## Exercise material
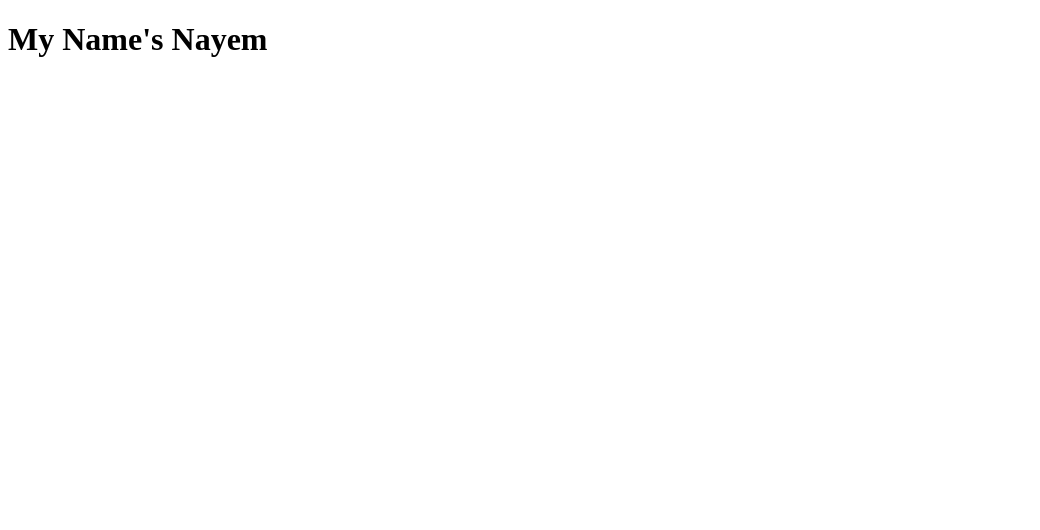
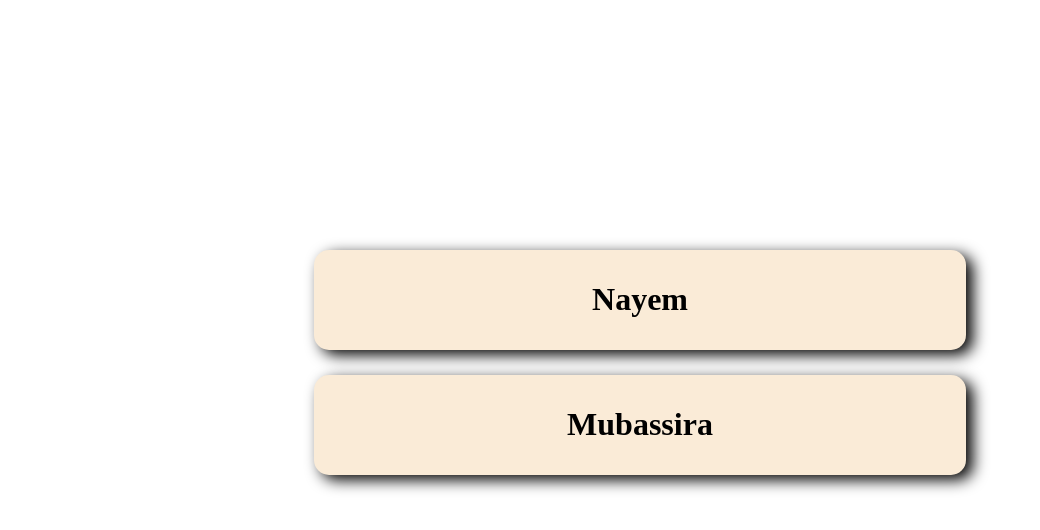
Before and after one commit to 123naim/my-simple-website, a plain HTML site: page index.html in a window 1280 px wide. Shown: the whole page, without its empty margins (0-1040 px from the left). Drawn offline with Linux system fonts and the light colour scheme.

Commit message:
second commit

```diff
--- a/index.html
+++ b/index.html
@@ -4,8 +4,41 @@
     <meta charset="UTF-8">
     <meta name="viewport" content="width=device-width, initial-scale=1.0">
     <title>My simple website</title>
+    <style>
+        .card{
+            margin-top: 250px;
+            margin-left: auto;
+            margin-right: auto;
+            width: 50%;
+            height: 50%;
+            padding: 10px;
+            text-align: center;
+            color: black;
+            background-color: antiquewhite;
+            box-shadow:7px 5px 15px black;
+            border-radius: 15px;
+}
+        .box{
+            margin-top: 25px;
+            margin-left: auto;
+            margin-right: auto;
+            width: 50%;
+            height: 50%;
+            padding: 10px;
+            text-align: center;
+            color: black;
+            background-color: antiquewhite;
+            box-shadow:7px 5px 15px black;
+            border-radius: 15px;
+}
+    </style>
 </head>
 <body>
-    <h1>My Name's Nayem</h1>
+    <div class="card">
+        <h1>Nayem</h1>
+    </div>
+    <div class="box">
+        <h1>Mubassira</h1>
+    </div>
 </body>
 </html>
```
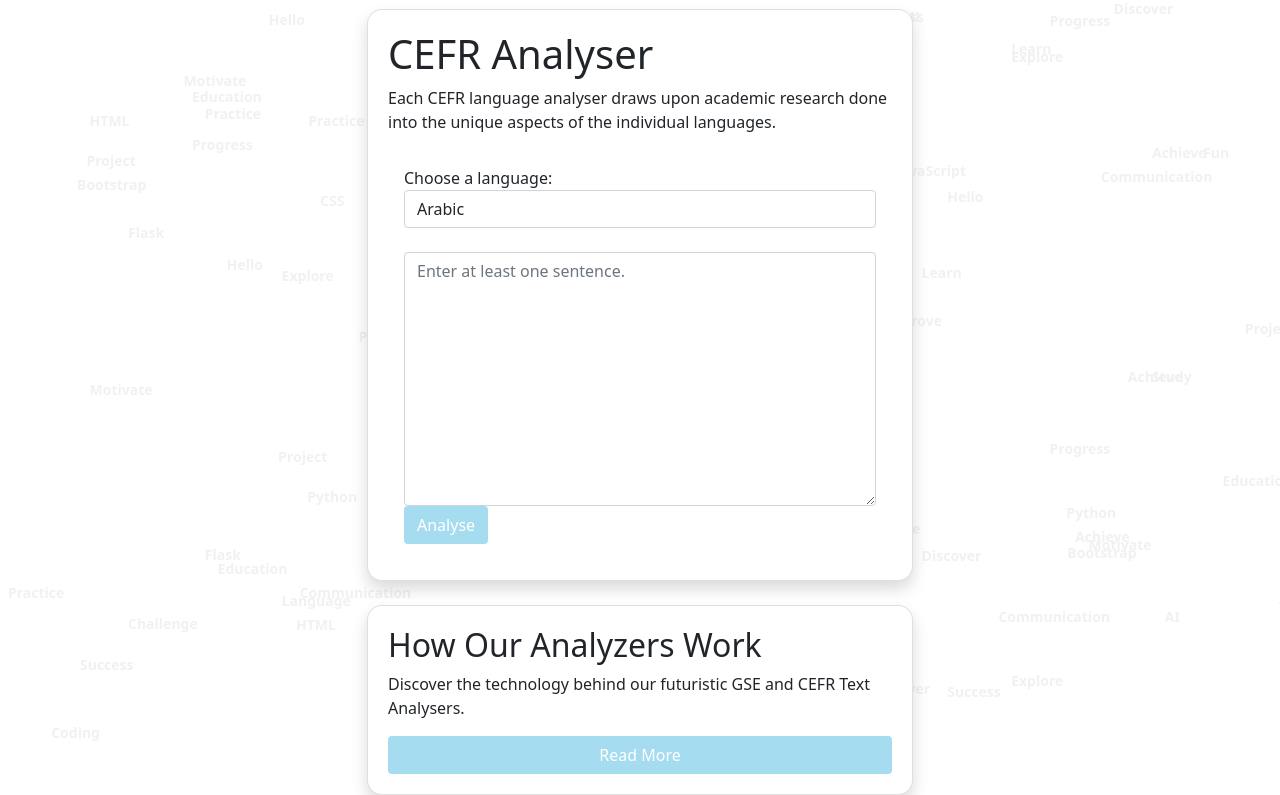
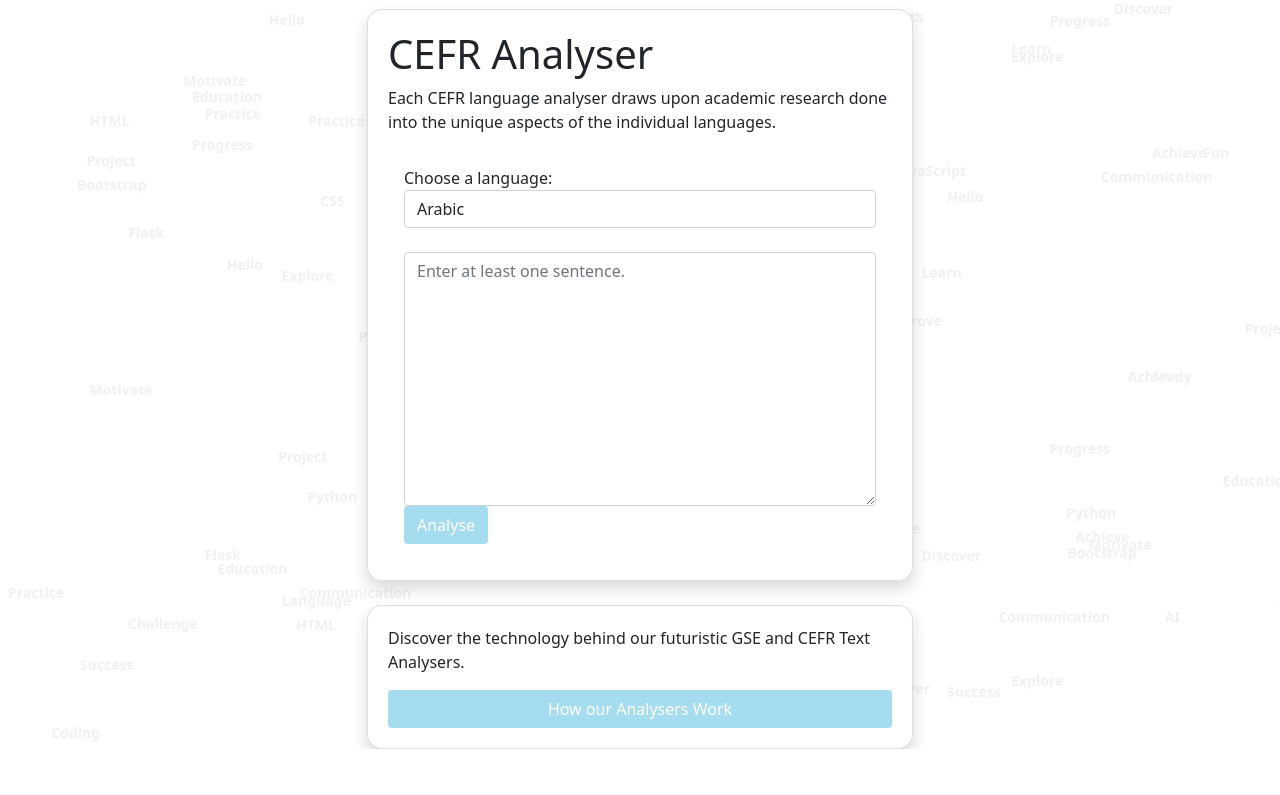
Before and after one commit to oozr/lindley.me, a Flask app: page /cefr_analyser in a window 1280 px wide. Shown: the part 90-885 px from the top of the page. After the commit the page ends 839 px from the top, so only its background shows below. Run offline with Flask 2, Linux system fonts and the light colour scheme.

Commit message:
with favicon

```diff
--- a/website/templates/base.html
+++ b/website/templates/base.html
@@ -5,6 +5,7 @@
   <meta name="viewport" content="width=device-width, initial-scale=1" />
   <link href="https://cdn.jsdelivr.net/npm/bootstrap@5.0.2/dist/css/bootstrap.min.css" rel="stylesheet" integrity="sha384-EVSTQN3/azprG1Anm3QDgpJLIm9Nao0Yz1ztcQTwFspd3yD65VohhpuuCOmLASjC" crossorigin="anonymous">
   <link rel="stylesheet" href="{{ url_for('static', filename='styles.css') }}">
+  <link rel="icon" href="{{ url_for('static', filename='favicon.ico') }}" type="image/x-icon">
   <script src="https://cdn.jsdelivr.net/npm/bootstrap@5.0.2/dist/js/bootstrap.bundle.min.js" integrity="sha384-MrcW6ZMFYlzcLA8Nl+NtUVF0sA7MsXsP1UyJoMp4YLEuNSfAP+JcXn/tWtIaxVXM" crossorigin="anonymous"></script>
 
   <!-- Add your other meta tags, stylesheets, and scripts here -->
--- a/website/templates/cefr_analyser.html
+++ b/website/templates/cefr_analyser.html
@@ -38,9 +38,8 @@
         <div class="row justify-content-center">
             <div class="col-md-6">
                 <div class="card shadow bg-white" style="border-radius: 15px; padding: 20px;">
-                    <h2 class="card-title">How Our Analyzers Work</h2>
                     <p class="card-text">Discover the technology behind our futuristic GSE and CEFR Text Analysers.</p>
-                    <a href="/blog/2" class="btn btn-pastel-blue">Read More</a>
+                    <a href="/blog/2" class="btn btn-pastel-blue">How our Analysers Work</a>
                 </div>
             </div>
         </div>
--- a/website/templates/gse_analyser.html
+++ b/website/templates/gse_analyser.html
@@ -30,9 +30,8 @@
         <div class="row justify-content-center">
             <div class="col-md-6">
                 <div class="card shadow bg-white" style="border-radius: 15px; padding: 20px;">
-                    <h1 class="card-title">How Our Analysers Work</h1>
                     <p class="card-text">Discover the technology behind our futuristic GSE and CEFR Text Analysers.</p>
-                    <a href="/blog/2" class="btn btn-pastel-green">Read More</a>
+                    <a href="/blog/2" class="btn btn-pastel-green">How our Analysers Work</a>
                 </div>
             </div>
         </div>
```
Also changed, not shown: website/static/favicon.ico (added).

## Activity
The listing above should be repeated word for word, with every image left out.

## Exercise response
Before and after one commit to 123naim/my-simple-website, a plain HTML site: page index.html in a window 1280 px wide. Shown: the whole page, without its empty margins (0-1040 px from the left). Drawn offline with Linux system fonts and the light colour scheme.

Commit message:
second commit

```diff
--- a/index.html
+++ b/index.html
@@ -4,8 +4,41 @@
     <meta charset="UTF-8">
     <meta name="viewport" content="width=device-width, initial-scale=1.0">
     <title>My simple website</title>
+    <style>
+        .card{
+            margin-top: 250px;
+            margin-left: auto;
+            margin-right: auto;
+            width: 50%;
+            height: 50%;
+            padding: 10px;
+            text-align: center;
+            color: black;
+            background-color: antiquewhite;
+            box-shadow:7px 5px 15px black;
+            border-radius: 15px;
+}
+        .box{
+            margin-top: 25px;
+            margin-left: auto;
+            margin-right: auto;
+            width: 50%;
+            height: 50%;
+            padding: 10px;
+            text-align: center;
+            color: black;
+            background-color: antiquewhite;
+            box-shadow:7px 5px 15px black;
+            border-radius: 15px;
+}
+    </style>
 </head>
 <body>
-    <h1>My Name's Nayem</h1>
+    <div class="card">
+        <h1>Nayem</h1>
+    </div>
+    <div class="box">
+        <h1>Mubassira</h1>
+    </div>
 </body>
 </html>
```
Before and after one commit to oozr/lindley.me, a Flask app: page /cefr_analyser in a window 1280 px wide. Shown: the part 90-885 px from the top of the page. After the commit the page ends 839 px from the top, so only its background shows below. Run offline with Flask 2, Linux system fonts and the light colour scheme.

Commit message:
with favicon

```diff
--- a/website/templates/base.html
+++ b/website/templates/base.html
@@ -5,6 +5,7 @@
   <meta name="viewport" content="width=device-width, initial-scale=1" />
   <link href="https://cdn.jsdelivr.net/npm/bootstrap@5.0.2/dist/css/bootstrap.min.css" rel="stylesheet" integrity="sha384-EVSTQN3/azprG1Anm3QDgpJLIm9Nao0Yz1ztcQTwFspd3yD65VohhpuuCOmLASjC" crossorigin="anonymous">
   <link rel="stylesheet" href="{{ url_for('static', filename='styles.css') }}">
+  <link rel="icon" href="{{ url_for('static', filename='favicon.ico') }}" type="image/x-icon">
   <script src="https://cdn.jsdelivr.net/npm/bootstrap@5.0.2/dist/js/bootstrap.bundle.min.js" integrity="sha384-MrcW6ZMFYlzcLA8Nl+NtUVF0sA7MsXsP1UyJoMp4YLEuNSfAP+JcXn/tWtIaxVXM" crossorigin="anonymous"></script>
 
   <!-- Add your other meta tags, stylesheets, and scripts here -->
--- a/website/templates/cefr_analyser.html
+++ b/website/templates/cefr_analyser.html
@@ -38,9 +38,8 @@
         <div class="row justify-content-center">
             <div class="col-md-6">
                 <div class="card shadow bg-white" style="border-radius: 15px; padding: 20px;">
-                    <h2 class="card-title">How Our Analyzers Work</h2>
                     <p class="card-text">Discover the technology behind our futuristic GSE and CEFR Text Analysers.</p>
-                    <a href="/blog/2" class="btn btn-pastel-blue">Read More</a>
+                    <a href="/blog/2" class="btn btn-pastel-blue">How our Analysers Work</a>
                 </div>
             </div>
         </div>
--- a/website/templates/gse_analyser.html
+++ b/website/templates/gse_analyser.html
@@ -30,9 +30,8 @@
         <div class="row justify-content-center">
             <div class="col-md-6">
                 <div class="card shadow bg-white" style="border-radius: 15px; padding: 20px;">
-                    <h1 class="card-title">How Our Analysers Work</h1>
                     <p class="card-text">Discover the technology behind our futuristic GSE and CEFR Text Analysers.</p>
-                    <a href="/blog/2" class="btn btn-pastel-green">Read More</a>
+                    <a href="/blog/2" class="btn btn-pastel-green">How our Analysers Work</a>
                 </div>
             </div>
         </div>
```
Also changed, not shown: website/static/favicon.ico (added).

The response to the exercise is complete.